My parents and grandparents are from San Antonio, and I was born and raised here. We moved around a lot when I was younger and had familial ties all around town, so I got a taste of several neighborhoods throughout my childhood. I pride myself on being a “puro” San Antonian (also seventh-generation Texan if we’re keeping score).
After graduating from Madison High School and wandering through life for a few years, I quit my full-time serving job and part-time classes at San Antonio College and moved to Austin for a fresh start. After growing up, gaining life experiences, and finding direction, I decided it was time to replant my roots back in my hometown.
Now, my dog Bexar and I hang our hats in Alta Vista and couldn’t be happier. This neighborhood has so much to offer to a millennial like myself who secretly misses Austin’s “weird” flare. Alta Vista is nestled between Beacon Hill and Monte Vista, the more prominent neighborhoods of Midtown, which is why you don’t hear our name too often. I have the best of several worlds – close proximity to downtown minus the noise and traffic, walking distance to local bars, restaurants, and coffee shops, and the coziness of a quaint and quiet subdivision with older, charming neighbors. I enjoy the suburbia vibe without the long commute to entertainment and nightlife.
My casita sits behind a large home built in 1909, which has been converted to a fourplex that houses three other polite and quiet tenants. One of my neighbors is a middle-aged gentleman named James, who can be found doing yard work on almost any given day and is always patient with Bexar’s overbearing “give me pets” requests.
I have the detached unit in the back that’s been renovated with stainless steel appliances and farmhouse style accents. Having a yard is the best part about my home, especially after living in apartments for over 10 years. One of my favorite features is the massive pecan tree that lives just outside my front door. During peak season, pecans fill the patio and front yard. It reminds me of the pecan tree that was in the backyard of my late grandparents’ home in Denver Heights. My grandpa used to make me help pick and gather pecans, a chore that annoyed me as kid, but now I cherish as a fond memory.

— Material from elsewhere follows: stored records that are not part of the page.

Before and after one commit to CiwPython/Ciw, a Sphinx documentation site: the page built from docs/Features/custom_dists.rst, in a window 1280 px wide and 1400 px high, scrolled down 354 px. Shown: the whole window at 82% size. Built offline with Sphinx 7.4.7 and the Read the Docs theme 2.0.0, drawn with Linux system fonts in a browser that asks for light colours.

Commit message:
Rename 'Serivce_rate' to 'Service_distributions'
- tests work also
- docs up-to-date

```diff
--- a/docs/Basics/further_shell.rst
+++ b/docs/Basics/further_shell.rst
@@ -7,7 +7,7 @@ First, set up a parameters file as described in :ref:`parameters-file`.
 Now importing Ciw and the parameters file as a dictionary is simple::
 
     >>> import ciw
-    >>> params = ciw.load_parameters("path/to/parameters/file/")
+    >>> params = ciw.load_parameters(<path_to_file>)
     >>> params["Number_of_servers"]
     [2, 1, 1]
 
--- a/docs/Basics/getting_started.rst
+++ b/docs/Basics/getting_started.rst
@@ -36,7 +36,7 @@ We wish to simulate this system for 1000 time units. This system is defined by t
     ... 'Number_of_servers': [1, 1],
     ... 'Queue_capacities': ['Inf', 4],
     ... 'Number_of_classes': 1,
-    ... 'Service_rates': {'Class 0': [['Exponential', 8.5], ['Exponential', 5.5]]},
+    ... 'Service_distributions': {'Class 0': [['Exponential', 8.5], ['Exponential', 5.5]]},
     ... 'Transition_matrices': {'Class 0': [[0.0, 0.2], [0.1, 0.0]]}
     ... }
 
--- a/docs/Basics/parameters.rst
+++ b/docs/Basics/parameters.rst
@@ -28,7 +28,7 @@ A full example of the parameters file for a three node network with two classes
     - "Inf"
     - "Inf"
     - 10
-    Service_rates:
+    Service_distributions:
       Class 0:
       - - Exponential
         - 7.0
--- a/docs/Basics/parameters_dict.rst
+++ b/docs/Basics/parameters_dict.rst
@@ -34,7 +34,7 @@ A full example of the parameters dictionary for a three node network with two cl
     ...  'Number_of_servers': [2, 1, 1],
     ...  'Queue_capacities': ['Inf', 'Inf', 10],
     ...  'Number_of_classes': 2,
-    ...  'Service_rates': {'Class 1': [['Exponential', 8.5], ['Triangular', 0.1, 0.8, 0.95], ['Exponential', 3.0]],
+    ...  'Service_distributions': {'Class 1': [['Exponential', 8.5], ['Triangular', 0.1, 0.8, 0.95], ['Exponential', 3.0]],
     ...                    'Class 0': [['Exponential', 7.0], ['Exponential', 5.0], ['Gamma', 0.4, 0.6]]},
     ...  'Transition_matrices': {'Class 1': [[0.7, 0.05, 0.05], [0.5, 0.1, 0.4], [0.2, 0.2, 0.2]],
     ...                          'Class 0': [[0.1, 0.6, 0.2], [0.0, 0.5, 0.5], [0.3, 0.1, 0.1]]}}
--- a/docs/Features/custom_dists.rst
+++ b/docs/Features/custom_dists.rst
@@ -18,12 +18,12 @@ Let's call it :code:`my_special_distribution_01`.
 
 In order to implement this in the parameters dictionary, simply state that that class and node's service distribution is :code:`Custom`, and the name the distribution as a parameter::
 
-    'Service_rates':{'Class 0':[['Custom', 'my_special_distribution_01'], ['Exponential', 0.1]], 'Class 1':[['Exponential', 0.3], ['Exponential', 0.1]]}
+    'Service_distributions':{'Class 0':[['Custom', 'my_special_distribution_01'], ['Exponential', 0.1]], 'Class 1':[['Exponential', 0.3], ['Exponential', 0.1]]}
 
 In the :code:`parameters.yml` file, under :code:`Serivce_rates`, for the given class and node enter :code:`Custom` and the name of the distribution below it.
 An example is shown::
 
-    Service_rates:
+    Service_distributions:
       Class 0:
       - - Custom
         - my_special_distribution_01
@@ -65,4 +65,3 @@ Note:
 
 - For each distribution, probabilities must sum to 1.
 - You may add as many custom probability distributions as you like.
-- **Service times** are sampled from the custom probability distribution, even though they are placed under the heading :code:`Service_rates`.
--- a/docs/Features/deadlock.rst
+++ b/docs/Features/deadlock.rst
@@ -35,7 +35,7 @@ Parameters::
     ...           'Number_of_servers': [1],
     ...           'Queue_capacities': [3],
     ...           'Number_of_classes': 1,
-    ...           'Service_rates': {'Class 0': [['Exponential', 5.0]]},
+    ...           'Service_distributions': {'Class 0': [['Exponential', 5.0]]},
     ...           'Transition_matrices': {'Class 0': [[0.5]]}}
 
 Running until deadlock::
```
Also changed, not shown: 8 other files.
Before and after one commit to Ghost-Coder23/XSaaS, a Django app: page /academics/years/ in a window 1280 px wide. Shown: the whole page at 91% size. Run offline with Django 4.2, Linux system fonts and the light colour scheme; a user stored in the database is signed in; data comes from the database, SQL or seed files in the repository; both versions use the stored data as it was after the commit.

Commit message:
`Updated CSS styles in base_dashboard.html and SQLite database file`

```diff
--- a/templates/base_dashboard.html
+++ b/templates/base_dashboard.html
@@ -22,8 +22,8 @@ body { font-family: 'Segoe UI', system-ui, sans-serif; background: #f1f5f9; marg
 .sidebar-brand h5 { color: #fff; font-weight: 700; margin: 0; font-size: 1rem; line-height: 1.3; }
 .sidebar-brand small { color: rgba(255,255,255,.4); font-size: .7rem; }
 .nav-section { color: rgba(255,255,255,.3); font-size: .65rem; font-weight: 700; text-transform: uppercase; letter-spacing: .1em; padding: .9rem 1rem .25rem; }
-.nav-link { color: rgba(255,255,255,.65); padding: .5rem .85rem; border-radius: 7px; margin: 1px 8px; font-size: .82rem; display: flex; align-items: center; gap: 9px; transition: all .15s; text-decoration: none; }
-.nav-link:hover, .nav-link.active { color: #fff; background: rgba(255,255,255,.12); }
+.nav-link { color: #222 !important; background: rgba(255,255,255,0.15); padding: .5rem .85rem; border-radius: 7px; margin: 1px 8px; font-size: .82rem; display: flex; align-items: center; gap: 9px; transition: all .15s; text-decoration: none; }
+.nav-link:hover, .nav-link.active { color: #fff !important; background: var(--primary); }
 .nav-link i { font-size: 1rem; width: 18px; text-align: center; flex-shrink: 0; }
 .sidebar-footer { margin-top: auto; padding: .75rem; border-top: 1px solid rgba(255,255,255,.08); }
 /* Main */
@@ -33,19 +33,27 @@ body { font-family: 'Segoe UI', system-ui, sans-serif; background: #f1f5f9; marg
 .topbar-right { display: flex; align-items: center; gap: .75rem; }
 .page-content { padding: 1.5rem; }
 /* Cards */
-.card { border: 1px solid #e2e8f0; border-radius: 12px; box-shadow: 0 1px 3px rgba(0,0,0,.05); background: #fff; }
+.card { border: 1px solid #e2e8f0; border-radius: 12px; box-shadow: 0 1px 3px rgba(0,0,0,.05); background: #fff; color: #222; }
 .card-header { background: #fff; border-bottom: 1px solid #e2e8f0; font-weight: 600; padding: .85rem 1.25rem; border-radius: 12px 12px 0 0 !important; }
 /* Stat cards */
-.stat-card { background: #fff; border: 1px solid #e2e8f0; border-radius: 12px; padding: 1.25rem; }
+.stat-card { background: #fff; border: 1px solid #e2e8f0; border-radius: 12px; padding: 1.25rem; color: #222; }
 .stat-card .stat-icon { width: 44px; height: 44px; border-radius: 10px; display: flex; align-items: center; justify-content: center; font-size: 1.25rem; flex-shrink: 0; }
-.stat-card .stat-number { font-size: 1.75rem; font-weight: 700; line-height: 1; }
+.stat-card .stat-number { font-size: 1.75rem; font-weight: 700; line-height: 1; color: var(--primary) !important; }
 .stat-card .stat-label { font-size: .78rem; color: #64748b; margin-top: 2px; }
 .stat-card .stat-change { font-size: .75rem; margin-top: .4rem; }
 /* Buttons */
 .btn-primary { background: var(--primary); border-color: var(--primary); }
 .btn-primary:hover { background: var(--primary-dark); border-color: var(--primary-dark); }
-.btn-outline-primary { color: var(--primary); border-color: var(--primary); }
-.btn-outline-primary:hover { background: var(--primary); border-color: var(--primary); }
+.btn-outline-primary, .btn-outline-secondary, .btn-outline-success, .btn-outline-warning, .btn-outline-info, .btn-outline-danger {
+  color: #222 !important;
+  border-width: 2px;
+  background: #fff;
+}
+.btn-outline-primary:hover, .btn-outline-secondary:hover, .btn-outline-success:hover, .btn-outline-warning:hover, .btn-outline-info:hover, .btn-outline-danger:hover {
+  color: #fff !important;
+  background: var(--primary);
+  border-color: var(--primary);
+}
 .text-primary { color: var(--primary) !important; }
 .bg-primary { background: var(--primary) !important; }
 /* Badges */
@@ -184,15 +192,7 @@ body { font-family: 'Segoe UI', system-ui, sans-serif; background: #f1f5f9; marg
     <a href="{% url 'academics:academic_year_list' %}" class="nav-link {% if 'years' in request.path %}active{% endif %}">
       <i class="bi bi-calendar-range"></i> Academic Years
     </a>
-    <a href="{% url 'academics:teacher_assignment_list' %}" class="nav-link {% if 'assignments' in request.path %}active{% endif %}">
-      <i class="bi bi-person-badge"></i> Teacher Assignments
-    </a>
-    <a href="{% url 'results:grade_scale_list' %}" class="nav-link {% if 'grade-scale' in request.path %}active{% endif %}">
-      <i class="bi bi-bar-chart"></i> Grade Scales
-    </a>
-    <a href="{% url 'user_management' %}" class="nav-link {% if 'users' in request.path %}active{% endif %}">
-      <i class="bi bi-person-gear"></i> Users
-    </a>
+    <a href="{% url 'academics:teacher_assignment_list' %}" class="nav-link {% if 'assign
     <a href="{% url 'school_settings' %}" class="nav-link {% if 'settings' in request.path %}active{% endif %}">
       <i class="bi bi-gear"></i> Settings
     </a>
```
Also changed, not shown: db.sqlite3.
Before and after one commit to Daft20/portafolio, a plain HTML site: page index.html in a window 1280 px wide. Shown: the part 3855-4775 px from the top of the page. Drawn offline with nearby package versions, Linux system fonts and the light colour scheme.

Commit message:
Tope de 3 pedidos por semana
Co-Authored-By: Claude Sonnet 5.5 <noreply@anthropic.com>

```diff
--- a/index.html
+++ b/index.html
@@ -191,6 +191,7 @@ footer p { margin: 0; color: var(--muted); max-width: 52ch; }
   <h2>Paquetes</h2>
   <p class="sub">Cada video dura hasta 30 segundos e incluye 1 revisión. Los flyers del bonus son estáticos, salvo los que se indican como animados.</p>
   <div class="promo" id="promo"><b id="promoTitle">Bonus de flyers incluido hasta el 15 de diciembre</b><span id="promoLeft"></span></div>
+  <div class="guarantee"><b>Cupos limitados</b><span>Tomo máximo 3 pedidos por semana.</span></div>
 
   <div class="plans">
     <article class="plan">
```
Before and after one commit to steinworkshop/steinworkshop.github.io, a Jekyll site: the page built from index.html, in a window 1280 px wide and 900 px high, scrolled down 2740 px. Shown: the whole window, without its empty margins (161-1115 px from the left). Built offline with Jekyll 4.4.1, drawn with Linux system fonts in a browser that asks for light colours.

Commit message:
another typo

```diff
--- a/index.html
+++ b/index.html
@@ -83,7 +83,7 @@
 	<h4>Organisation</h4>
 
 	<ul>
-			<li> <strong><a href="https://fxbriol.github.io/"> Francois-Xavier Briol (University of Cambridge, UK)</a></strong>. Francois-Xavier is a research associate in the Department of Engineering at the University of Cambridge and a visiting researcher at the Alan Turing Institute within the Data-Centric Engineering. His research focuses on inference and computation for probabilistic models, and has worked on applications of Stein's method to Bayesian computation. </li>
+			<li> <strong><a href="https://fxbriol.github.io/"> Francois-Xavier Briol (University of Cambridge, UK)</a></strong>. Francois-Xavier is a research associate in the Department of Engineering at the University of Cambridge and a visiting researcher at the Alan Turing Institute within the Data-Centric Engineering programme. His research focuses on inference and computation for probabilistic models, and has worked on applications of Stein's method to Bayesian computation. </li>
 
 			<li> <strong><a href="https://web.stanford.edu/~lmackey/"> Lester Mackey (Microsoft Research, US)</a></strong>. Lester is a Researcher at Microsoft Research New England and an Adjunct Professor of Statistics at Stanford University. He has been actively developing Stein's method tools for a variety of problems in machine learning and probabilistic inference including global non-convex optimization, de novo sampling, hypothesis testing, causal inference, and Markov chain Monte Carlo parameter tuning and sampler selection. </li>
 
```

San Pedro Springs Park is another earmark of Alta Vista. This park is dubbed as the oldest in Texas and one of the oldest in the United States. In fact, it was even an early Canary Islander settlement in the 18th century. My grandmother is of Canary Islander ancestry, so I appreciate the rich history of this park. Because the park is in walking distance from my home, Bexar and I get to enjoy its well-paved trails on a frequent basis. The park has many features, like a lush green landscape, skate park, swimming pool, tennis courts, and a huge gazebo. There is also the San Pedro Playhouse open to the community for plays and live theatrics.
Being in Midtown, I’m also conveniently located near all of my favorite spots such as the Pearl, the Broadway shops, nightlife, and Southtown. Every weekend, Bexar and I choose between two Saturday routines – scoping out the Pearl Farmer’s Market or going for a run on the Mission Reach part of the San Antonio River. Afterwards, we usually stop by a dog-friendly local brewery such as Roadmap or Kunstler for a refreshing beer. I love that Alta Vista is also so close to the Olmos Drive roundabout. Along this road is where you can find vintage clothing, antique gems, or San Antonio-themed gifts at one of my favorite shops, Felíz Modern.
We are uniquely home to a noteworthy and highly rated middle school, Mark Twain Dual Language Academy, which is not common of inner-city neighborhoods. This Spanish-English language educational institution has high hopes of being a national model as the need for bilingualism becomes indisputable.
Like many other San Antonio neighborhoods, Alta Vista faces challenges caused by gentrification. Revitalization and the attraction of new and younger residents brings many advantages, however, that comes with rising rents and inflated property taxes that threaten to push out longtime residents. Fortunately, this part of town has a relatively high voter turnout and considerable involvement from local elected officials to address issues that arise.
Few nonnatives realize that San Antonio has so much more to flaunt in addition to our unforgettable Alamo or touristic River Walk. When any of my friends from Austin come to visit, especially the ones who question why I left, I can proudly say this is home and where I’m meant to be. I love showing off our deep pockets of arts and music, Hispanic culture and food, and the sense of a close-knit community that you just can’t quite find anywhere else.